The war in Syria has set the country’s economy on a dramatically different course over the past three years. The economy has given way to a process of rapid deindustrialization and enormous losses in virtually every indicator of socio-economic development. The Syrian government has hunkered down into a budget prioritizing war efforts, slashing public goods and services but still managing to keep significant numbers of employees on the government payroll through financial support from some of its foreign allies. Physical destruction of infrastructure, widespread capital flight and strict international sanctions have all contributed to bringing the national economy into total collapse. But on the ruins of the failed national economy, a war economy is rapidly emerging. Illegal construction is booming. Warlordism, smuggling and black markets have become in many areas the main way to obtain goods and services, so much so that even the government takes part in the black market economy. Competition over funds from outside the country among rebel groups is rampant, while both the government and rebel groups fight over natural resources inside the country. The economic dynamics that have emerged are certain to echo for generations, and will influence the future outcomes for the country long after the conflict ends.
Civil war has had a huge impact on Syria’s economy.
Syria’s fragmentation has also given rise to warlordism and local economies based on theft and smuggling

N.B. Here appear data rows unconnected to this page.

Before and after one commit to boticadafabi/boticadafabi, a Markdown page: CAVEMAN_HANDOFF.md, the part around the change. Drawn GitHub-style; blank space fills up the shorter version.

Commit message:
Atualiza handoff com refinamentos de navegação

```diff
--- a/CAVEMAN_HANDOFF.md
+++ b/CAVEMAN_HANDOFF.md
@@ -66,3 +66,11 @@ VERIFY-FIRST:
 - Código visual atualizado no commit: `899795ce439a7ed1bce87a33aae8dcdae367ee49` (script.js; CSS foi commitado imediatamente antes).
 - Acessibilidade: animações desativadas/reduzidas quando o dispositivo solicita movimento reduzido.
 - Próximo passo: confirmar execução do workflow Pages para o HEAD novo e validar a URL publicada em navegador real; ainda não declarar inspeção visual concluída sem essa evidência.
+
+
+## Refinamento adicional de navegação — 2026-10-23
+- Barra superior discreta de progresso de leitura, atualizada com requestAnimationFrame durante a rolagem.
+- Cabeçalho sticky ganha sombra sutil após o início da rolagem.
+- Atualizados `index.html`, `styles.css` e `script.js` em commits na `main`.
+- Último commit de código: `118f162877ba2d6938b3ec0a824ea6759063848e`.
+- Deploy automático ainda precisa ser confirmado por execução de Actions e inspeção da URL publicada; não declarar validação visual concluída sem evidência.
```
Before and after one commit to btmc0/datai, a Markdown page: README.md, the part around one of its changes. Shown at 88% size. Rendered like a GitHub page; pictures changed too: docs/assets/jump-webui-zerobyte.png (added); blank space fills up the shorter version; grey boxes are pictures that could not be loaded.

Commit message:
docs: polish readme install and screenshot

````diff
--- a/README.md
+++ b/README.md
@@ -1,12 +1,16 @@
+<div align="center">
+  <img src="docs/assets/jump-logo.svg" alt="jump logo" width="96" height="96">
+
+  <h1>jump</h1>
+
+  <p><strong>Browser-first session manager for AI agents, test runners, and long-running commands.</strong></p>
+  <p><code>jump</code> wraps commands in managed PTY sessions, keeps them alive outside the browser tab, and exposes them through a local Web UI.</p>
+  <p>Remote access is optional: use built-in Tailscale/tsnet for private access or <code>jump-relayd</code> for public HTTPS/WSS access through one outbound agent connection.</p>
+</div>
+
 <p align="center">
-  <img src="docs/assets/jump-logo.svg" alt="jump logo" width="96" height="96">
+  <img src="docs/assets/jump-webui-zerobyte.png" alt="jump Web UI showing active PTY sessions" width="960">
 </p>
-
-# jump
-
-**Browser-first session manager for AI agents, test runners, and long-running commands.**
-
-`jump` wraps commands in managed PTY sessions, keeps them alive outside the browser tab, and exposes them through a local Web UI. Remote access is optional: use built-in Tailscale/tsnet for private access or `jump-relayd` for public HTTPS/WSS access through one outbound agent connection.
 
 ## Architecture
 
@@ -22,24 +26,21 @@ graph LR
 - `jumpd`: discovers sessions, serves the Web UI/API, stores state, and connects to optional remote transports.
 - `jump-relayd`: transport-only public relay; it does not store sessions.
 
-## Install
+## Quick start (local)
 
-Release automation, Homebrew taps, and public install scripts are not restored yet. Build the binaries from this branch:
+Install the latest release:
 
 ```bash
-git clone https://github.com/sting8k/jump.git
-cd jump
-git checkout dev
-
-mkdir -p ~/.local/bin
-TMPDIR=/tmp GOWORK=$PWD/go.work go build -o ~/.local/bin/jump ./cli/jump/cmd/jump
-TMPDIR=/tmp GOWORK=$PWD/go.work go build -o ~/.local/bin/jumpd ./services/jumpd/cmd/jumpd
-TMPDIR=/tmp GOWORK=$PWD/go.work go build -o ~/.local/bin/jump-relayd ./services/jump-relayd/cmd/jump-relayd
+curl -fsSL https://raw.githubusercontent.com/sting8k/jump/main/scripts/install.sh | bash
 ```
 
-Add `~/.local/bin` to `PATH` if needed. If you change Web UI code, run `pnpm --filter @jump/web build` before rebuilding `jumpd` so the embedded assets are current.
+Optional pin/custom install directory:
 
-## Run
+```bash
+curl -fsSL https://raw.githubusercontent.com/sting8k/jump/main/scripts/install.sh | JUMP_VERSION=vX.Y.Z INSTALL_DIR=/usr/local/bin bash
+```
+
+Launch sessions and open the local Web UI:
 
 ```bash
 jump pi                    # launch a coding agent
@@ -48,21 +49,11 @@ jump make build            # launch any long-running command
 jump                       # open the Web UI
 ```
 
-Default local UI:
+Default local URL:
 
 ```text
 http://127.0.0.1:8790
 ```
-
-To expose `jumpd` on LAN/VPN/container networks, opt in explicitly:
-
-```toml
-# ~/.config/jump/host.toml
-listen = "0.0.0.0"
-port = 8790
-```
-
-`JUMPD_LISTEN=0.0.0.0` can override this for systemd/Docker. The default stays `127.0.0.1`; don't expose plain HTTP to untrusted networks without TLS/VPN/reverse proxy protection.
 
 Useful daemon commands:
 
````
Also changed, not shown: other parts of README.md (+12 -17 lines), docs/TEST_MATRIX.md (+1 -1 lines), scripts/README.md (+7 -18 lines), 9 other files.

Many areas of the country have seen the inevitable development of a ‘war economy’ based on competition over smuggled goods and black markets.